Tell you true, I’m not into the Super Bowl. But I am into analogy, and Bill Thatcher of Cautious Patient Foundation has come up with a doozy.
It’s said that the new Dallas stadium where Super Bowl 2011 will be played seats 108,000. Medical data has shown that that’s roughly the number of people who die each year from medical error in hospitals. My dad may have been among them back in 2005, with two separate infections—or so I thought at the time. He’d had a urinary catheter inserted that was too big, and the tech too lazy to go get the right size (my NICU nurse sister was present at the time although beyond the drawn curtain). He wound up with a MRSA bladder infection—a very big deal, especially for a man who’d never had any urinary tract difficulties at all in his 84 years. Dad also had developed a bulbous painful wrist which the docs initially (for two weeks) thought was a new cellulitis site (cellulitis is ballooning of the limbs caused by water retention, itself a result of certain heart medications for those with degenerative heart disease). The bulbous wrist turned out to be a blood infection that had lodged there.
Dad needed a non-heroic operation to drain the wrist.
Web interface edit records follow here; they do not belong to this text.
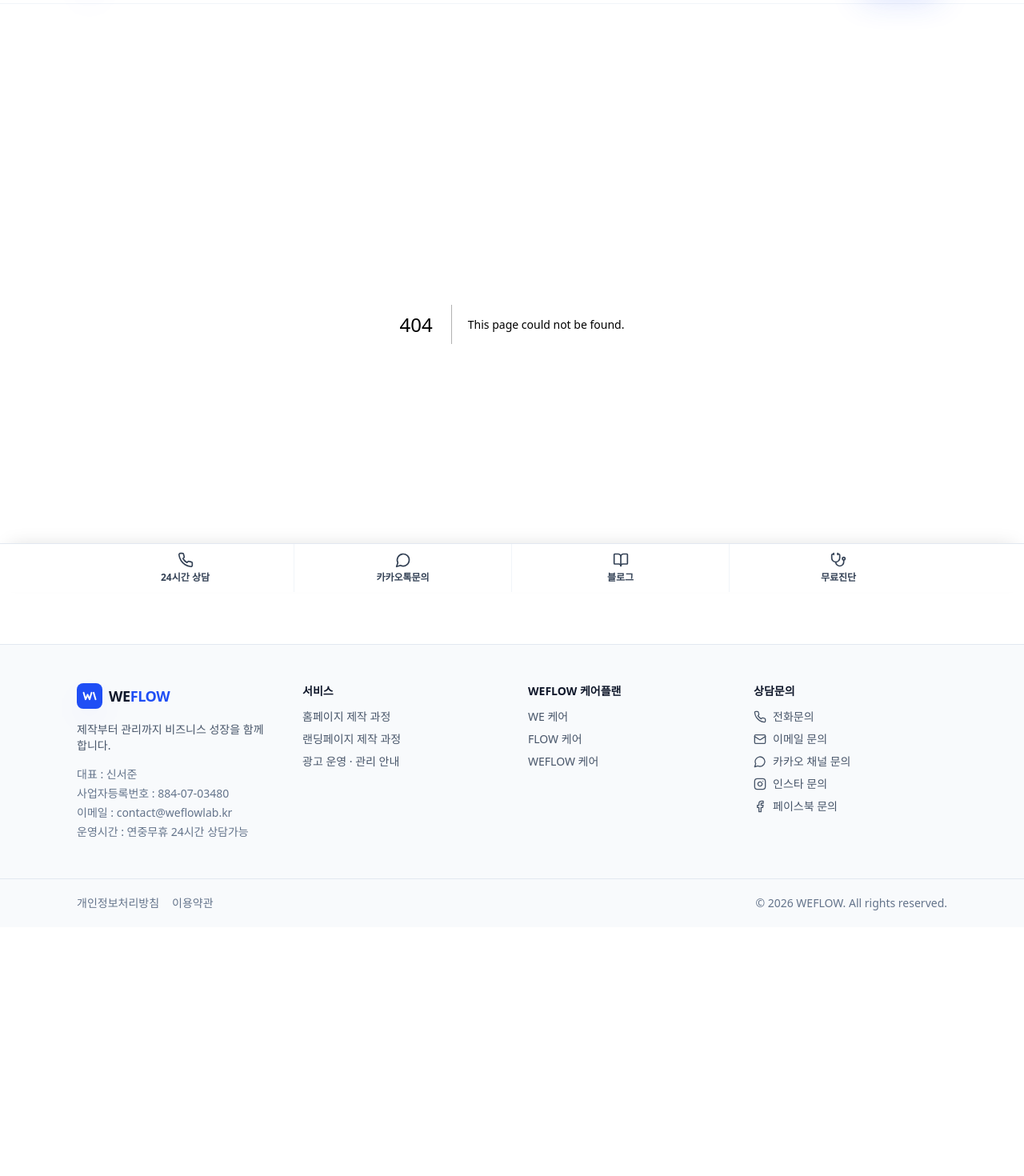
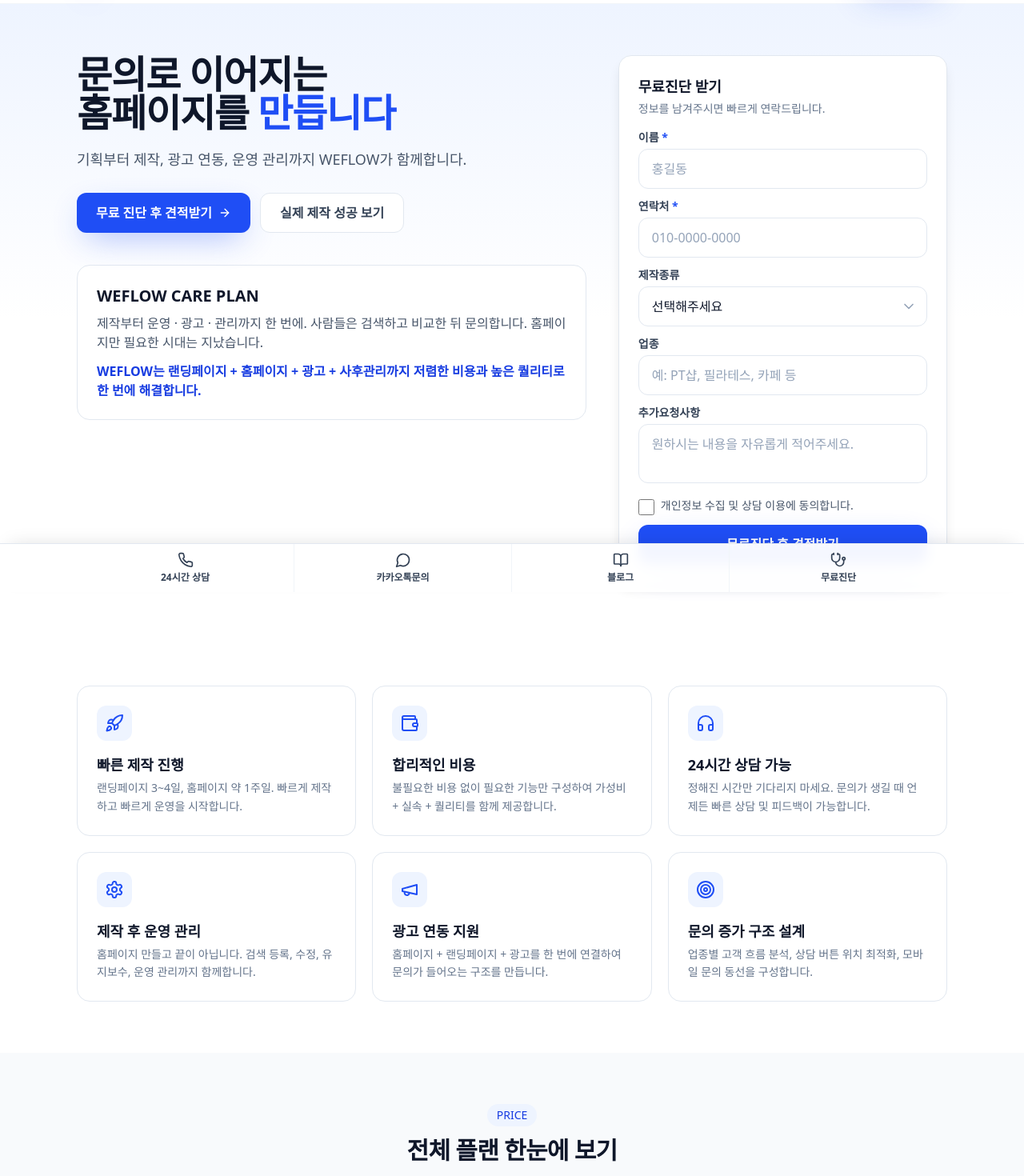
Before and after one commit to zaewc/weflow, a Next.js app: page /landing in a window 1280 px wide. Before the commit this address had no page. Shown: the part 60-1530 px from the top of the page at 80% size. Before the commit the page ends 1291 px from the top, so only its background shows below. Built offline with nearby package versions, Linux system fonts and the light colour scheme; a web font is replaced by a local one.

Commit message:
feat(app): add landing page

```diff
--- /dev/null
+++ b/src/app/landing/page.tsx
@@ -0,0 +1,201 @@
+import type { Metadata } from "next";
+import Link from "next/link";
+import {
+  Rocket,
+  Wallet,
+  Headphones,
+  Settings,
+  Megaphone,
+  Target,
+  ArrowRight,
+  Search,
+  Palette,
+  BarChart3,
+  MessageSquarePlus,
+} from "lucide-react";
+import SubmissionForm from "@/components/SubmissionForm";
+import PlanCardView from "@/components/PlanCard";
+import ProcessSection from "@/components/ProcessSection";
+import ReviewMarquee from "@/components/ReviewMarquee";
+import { PRODUCTION_PLANS, CARE_PLANS, AD_PLANS } from "@/lib/pricing";
+
+export const metadata: Metadata = {
+  title: "WEFLOW 랜딩 페이지 | 문의로 이어지는 홈페이지",
+  description:
+    "기획부터 제작, 광고 연동, 운영 관리까지 WEFLOW가 함께합니다. 무료 진단 후 견적받기.",
+};
+
+const FEATURES = [
+  {
+    Icon: Rocket,
+    title: "빠른 제작 진행",
+    desc: "랜딩페이지 3~4일, 홈페이지 약 1주일. 빠르게 제작하고 빠르게 운영을 시작합니다.",
+  },
+  {
+    Icon: Wallet,
+    title: "합리적인 비용",
+    desc: "불필요한 비용 없이 필요한 기능만 구성하여 가성비 + 실속 + 퀄리티를 함께 제공합니다.",
+  },
+  {
+    Icon: Headphones,
+    title: "24시간 상담 가능",
+    desc: "정해진 시간만 기다리지 마세요. 문의가 생길 때 언제든 빠른 상담 및 피드백이 가능합니다.",
+  },
+  {
+    Icon: Settings,
+    title: "제작 후 운영 관리",
+    desc: "홈페이지 만들고 끝이 아닙니다. 검색 등록, 수정, 유지보수, 운영 관리까지 함께합니다.",
+  },
+  {
+    Icon: Megaphone,
+    title: "광고 연동 지원",
+    desc: "홈페이지 + 랜딩페이지 + 광고를 한 번에 연결하여 문의가 들어오는 구조를 만듭니다.",
+  },
+  {
+    Icon: Target,
+    title: "문의 증가 구조 설계",
+    desc: "업종별 고객 흐름 분석, 상담 버튼 위치 최적화, 모바일 문의 동선을 구성합니다.",
+  },
+];
+
+const ALL_PLANS = [...PRODUCTION_PLANS, ...CARE_PLANS, ...AD_PLANS];
+
+const CHECKS = [
+  { Icon: Search, label: "문의 구조 진단" },
+  { Icon: Palette, label: "디자인 점검" },
+  { Icon: BarChart3, label: "검색 노출 분석" },
+  { Icon: MessageSquarePlus, label: "문의 개선 제안" },
+];
+
+export default function LandingPage() {
+  return (
+    <>
+      {/* 히어로 + 사이드 고정 폼 */}
+      <section className="bg-gradient-to-b from-brand-50 via-white to-white">
+        <div className="container-w grid gap-10 py-12 lg:grid-cols-5 lg:py-16">
+          <div className="lg:col-span-3">
+            <h1 className="text-3xl font-extrabold leading-tight tracking-tight text-slate-900 sm:text-5xl">
+              문의로 이어지는
+              <br />
+              홈페이지를 <span className="text-brand-600">만듭니다</span>
+            </h1>
+            <p className="mt-5 max-w-xl text-lg text-slate-600">
+              기획부터 제작, 광고 연동, 운영 관리까지 WEFLOW가 함께합니다.
+            </p>
+            <div className="mt-7 flex flex-wrap gap-3">
+              <Link href="/diagnosis" className="btn-primary">
+                무료 진단 후 견적받기 <ArrowRight className="h-4 w-4" />
+              </Link>
+              <Link href="/cases" className="btn-ghost">
+                실제 제작 성공 보기
+              </Link>
+            </div>
+
+            <div className="mt-10 rounded-2xl border border-slate-200 bg-white p-6">
+              <h2 className="text-xl font-bold text-slate-900">
+                WEFLOW CARE PLAN
+              </h2>
+              <p className="mt-2 text-slate-600">
+                제작부터 운영 · 광고 · 관리까지 한 번에. 사람들은 검색하고
+                비교한 뒤 문의합니다. 홈페이지만 필요한 시대는 지났습니다.
+              </p>
+              <p className="mt-3 font-semibold text-brand-700">
+                WEFLOW는 랜딩페이지 + 홈페이지 + 광고 + 사후관리까지 저렴한
+                비용과 높은 퀄리티로 한 번에 해결합니다.
+              </p>
+            </div>
+          </div>
+
+          {/* 오른쪽 고정 문의창 (스크롤 시 같이 내려옴) */}
+          <div className="lg:col-span-2">
+            <div className="lg:sticky lg:top-20">
+              <div className="rounded-2xl border border-slate-200 bg-white p-6 shadow-lg">
+                <h2 className="mb-1 text-lg font-bold text-slate-900">
+                  무료진단 받기
+                </h2>
+                <p className="mb-4 text-sm text-slate-500">
+                  정보를 남겨주시면 빠르게 연락드립니다.
+                </p>
+                <SubmissionForm
+                  kind="inquiry"
+                  compact
+                  submitLabel="무료진단 후 견적받기"
+                />
+              </div>
+            </div>
+          </div>
+        </div>
+      </section>
+
+      {/* 핵심 강점 */}
+      <section className="container-w py-16">
+        <div className="grid gap-5 sm:grid-cols-2 lg:grid-cols-3">
+          {FEATURES.map(({ Icon, title, desc }) => (
+            <div
+              key={title}
+              className="rounded-2xl border border-slate-200 bg-white p-6 transition hover:border-brand-200 hover:shadow-lg"
+            >
+              <span className="grid h-11 w-11 place-items-center rounded-xl bg-brand-50 text-brand-600">
+                <Icon className="h-6 w-6" />
+              </span>
+              <h3 className="mt-4 text-lg font-bold text-slate-900">{title}</h3>
+              <p className="mt-1 text-sm leading-relaxed text-slate-500">
+                {desc}
+              </p>
+            </div>
+          ))}
+        </div>
+      </section>
+
+      {/* 가격 카드 8개 */}
+      <section className="bg-slate-50 py-16">
+        <div className="container-w">
+          <div className="mb-10 text-center">
+            <span className="chip">PRICE</span>
+            <h2 className="section-title mt-3">전체 플랜 한눈에 보기</h2>
+          </div>
+          <div className="grid items-stretch gap-6 md:grid-cols-2 lg:grid-cols-4">
+            {ALL_PLANS.map((plan) => (
+              <PlanCardView key={`${plan.name}-${plan.newPrice}`} plan={plan} />
+            ))}
+          </div>
+        </div>
+      </section>
+
+      {/* 제작 진행 과정 */}
+      <ProcessSection />
+
+      {/* 무료진단 안내 */}
+      <section className="bg-slate-50 py-16">
+        <div className="container-w text-center">
+          <h2 className="section-title">
+            무료진단에서 이런 걸 확인해드립니다
+          </h2>
+          <div className="mx-auto mt-8 grid max-w-3xl grid-cols-2 gap-3 sm:grid-cols-4">
+            {CHECKS.map(({ Icon, label }) => (
+              <div
+                key={label}
+                className="flex flex-col items-center gap-2 rounded-xl border border-slate-200 bg-white px-4 py-5"
+              >
+                <span className="grid h-10 w-10 place-items-center rounded-lg bg-brand-50 text-brand-600">
+                  <Icon className="h-5 w-5" />
+                </span>
+                <span className="text-sm font-semibold text-slate-700">
+                  ✓ {label}
+                </span>
+              </div>
+            ))}
+          </div>
+          <div className="mt-8">
+            <Link href="/diagnosis" className="btn-primary">
+              무료진단 후 견적받기 <ArrowRight className="h-4 w-4" />
+            </Link>
+          </div>
+        </div>
+      </section>
+
+      {/* 후기 */}
+      <ReviewMarquee />
+    </>
+  );
+}
```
He specified “no intubation” due to witnessing Mom’s ~3 week terminal intubation fifteen months prior. The anesthesiologists refused on the grounds that failing to intubate should it prove required to save Dad’s life would be doing harm. But Dad was a DNR. Didn’t matter. No conversation, explanation, queries, or disclosure about the nature of surgical or post-op intubation ensued by any party. There was no where to turn (or so we thought at the time), so Dad admitted to hospice and died four days later. This 2nd hospitalized demise launched me into end-of-life reform and patient safety advocacy.
Fifteen months after Dad died I called the facility and tracked down the patient advocate employee whose card I’d taken and disposed of fifteen months earlier (my bad, and I own it). The snafu, the 3rd DNR-related snafu occurring during my parents’ demises, caused me to include in Notes a 33-page chapter entitled ‘The Complete Do Not Resuscitate Conversation.’ Anyway, the advocate—an RN—pulled Dad’s records and suggested that blood infections in the elderly usually wash up in one joint or another. I failed to ask back then where the blood infections come from. In any case, at that time and until recently, I considered the two infections as separate.
I recentlyh read Severed Trust by George Lundberg, MD, a former 27-year editor of the Journal of the American Medical Association. In it he cites now 10-year-old statistics about the number of deaths due to hospital error. He lists the main causes. Among them is catheterization. Now I’m not so sure that Dad’s two infections weren’t one, and regarding this aspect of medicine I am no longer sanguine (in either sense of the term).
So back to the Super Bowl. Bill suggests that we imagine all the people in the stadium dying in one year’s time (that’s about 12 every hour). Do that; I’ll wait… OK, you’ve just internalized the number of Americans who die needlessly every year, year in and year out, as regular as the Super Bowl itself, due to medical error while hospitalized.
That’s Bill’s analogy. I’ll extend it.
Since families are sort of like teams, multiply that number by, say 5 for close family members who will feel particularly impacted by their losses, their awful unfoldings and ramifications, until they too die, hopefully under peaceful circumstances. (Digression: if you want to die in peace, please believe that there’s a straight line connection between doing so and patient safety matters.) Now we have an impacted population of 540,000 annually. Keep adding half a million impacted people year after year.
This is just too much pain.
Now imagine this: Imagine that the stadium has 52 major sections seating 2077 people, and each section is divided into 7 zones seating 297. Each week, all the people in a zone—297 people, of all ages—slump over dead. After four weeks 2077 people are slumped over, and the entire section just collapses as if by implosion (kinda what a patient-family feels emotionally in hospitals nationwide). Week after week, regular as clockwork, starting at gate 1 and ending at gate 52, people slump over and another section collapses. By year’s end, no more stadium. Poof! Where have all the people gone?
Extend it further: make the stadium as large as the lower 48 states. So large that you really can’t see the slumping and collapsing; it’s too dispersed. All that you can sense, every now and then, is a momentary change in the light, a flickering. That’s someone dying who most likely ought not be dying. If your loved one is among them you’ll see the poofs of dust spread across your field of vision as you sit grieving in your armchair while another long day’s sun sets.
Toss all this around for awhile. We need a new playing field, don’t we?